Origins of the Peace Games
In 1999, just after the Columbine massacre, a series of copycat threats to school buses were causing two hour delays for bomb sweeps. While driving my daughter to school, I realized the urgent need for T’ai Chi for youth, and began teaching my daughter and her classmates at St Paul’s Lutheran Academy in East Stroudsburg, Pennsylvania. My first day teaching was a rude awakening. I couldn’t even get the students to line up and face me for warm-ups. Any hesitation on my part was an opportunity for them to talk out of turn, jump around aimlessly, or rough-house with each other. Traditional Chinese Kung Fu masters taught their art only to the most obedient and self-disciplined of students. My goal of peaceful, harmonious children through T’ai Chi was fading rapidly. I knew that I needed to create a seamless lesson plan that would eliminate the need for punitive, authoritarian discipline, which was not working anyway.

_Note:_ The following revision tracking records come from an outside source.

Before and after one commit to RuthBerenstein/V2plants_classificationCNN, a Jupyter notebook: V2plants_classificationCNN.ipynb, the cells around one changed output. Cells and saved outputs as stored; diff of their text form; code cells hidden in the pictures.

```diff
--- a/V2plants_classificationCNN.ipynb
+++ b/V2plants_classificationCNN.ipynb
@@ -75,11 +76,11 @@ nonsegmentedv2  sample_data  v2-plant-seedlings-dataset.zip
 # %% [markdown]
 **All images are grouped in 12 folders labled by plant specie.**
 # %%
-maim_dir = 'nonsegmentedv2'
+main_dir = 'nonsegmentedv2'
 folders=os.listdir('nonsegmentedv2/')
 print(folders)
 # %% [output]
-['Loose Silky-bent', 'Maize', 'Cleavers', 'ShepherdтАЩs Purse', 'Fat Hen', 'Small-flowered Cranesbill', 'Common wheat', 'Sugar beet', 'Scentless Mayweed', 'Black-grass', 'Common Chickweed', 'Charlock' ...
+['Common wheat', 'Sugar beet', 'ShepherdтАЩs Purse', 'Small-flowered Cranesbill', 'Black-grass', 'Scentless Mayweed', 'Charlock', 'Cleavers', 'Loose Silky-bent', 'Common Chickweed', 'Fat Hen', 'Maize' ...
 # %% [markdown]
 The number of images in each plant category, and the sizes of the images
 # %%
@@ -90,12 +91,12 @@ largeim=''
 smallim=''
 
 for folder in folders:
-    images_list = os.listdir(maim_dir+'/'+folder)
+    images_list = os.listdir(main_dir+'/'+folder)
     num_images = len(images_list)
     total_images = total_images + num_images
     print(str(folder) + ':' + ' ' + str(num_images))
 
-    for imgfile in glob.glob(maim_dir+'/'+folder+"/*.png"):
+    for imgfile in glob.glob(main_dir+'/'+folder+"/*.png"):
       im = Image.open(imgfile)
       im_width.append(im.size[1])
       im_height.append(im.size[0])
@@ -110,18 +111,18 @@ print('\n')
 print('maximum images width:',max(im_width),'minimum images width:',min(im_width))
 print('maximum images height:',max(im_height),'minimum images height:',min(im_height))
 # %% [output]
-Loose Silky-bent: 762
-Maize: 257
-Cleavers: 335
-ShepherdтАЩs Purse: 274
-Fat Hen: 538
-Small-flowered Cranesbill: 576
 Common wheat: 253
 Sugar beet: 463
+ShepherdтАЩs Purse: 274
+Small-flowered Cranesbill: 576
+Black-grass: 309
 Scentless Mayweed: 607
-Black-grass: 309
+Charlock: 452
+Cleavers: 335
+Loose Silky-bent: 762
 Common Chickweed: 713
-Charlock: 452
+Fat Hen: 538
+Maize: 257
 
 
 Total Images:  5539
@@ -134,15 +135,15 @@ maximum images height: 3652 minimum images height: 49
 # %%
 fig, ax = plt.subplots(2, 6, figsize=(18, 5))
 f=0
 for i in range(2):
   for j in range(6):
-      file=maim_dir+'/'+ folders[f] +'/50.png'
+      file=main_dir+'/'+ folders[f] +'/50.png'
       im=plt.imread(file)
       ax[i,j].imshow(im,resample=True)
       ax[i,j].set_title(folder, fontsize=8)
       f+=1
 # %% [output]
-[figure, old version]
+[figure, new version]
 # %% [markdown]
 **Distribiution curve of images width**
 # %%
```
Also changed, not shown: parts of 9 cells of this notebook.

I quickly learned that different age groups required different programs. The four and five year olds became a separate a group I called Pre-T’ai Chi. The six to ten year olds could all understand and copy moves at about the same level, so they could be taught together. I spent the next three years struggling to motivate them to do something requiring self discipline and repetitious practice. Most kids don’t choose to learn any discipline. They just want to have fun.
How could I keep the kids’ attention long enough to give them the feeling of qi, let alone to grasp the T’ai Chi form? T’ai Chi’s healing powers are renowned for restoring the energy of youth to the elderly. Could this art conversely give the wisdom of elders to youth?
Instead of beginning class with warm-ups, I began with a short discussion of Chinese history and philosophy, paying close attention to when kids started to slump over their desks with eyes glazed over. Kids all love the T’ai Chi symbol, an empty circle called Wuji, or infinite emptiness, divided equally by the black Yin and white Yang. A discussion of opposites interacting, creating infinite flow in the universe would ensue. Sesame Street had prepared them all for shouting out opposites like black and white, high and low and mom and dad, the latter of which defined easily how the One splits into Two which gives rise to 10,000 things. The youngest of students easily grasped concepts that had taken lots of books and years of study on my part.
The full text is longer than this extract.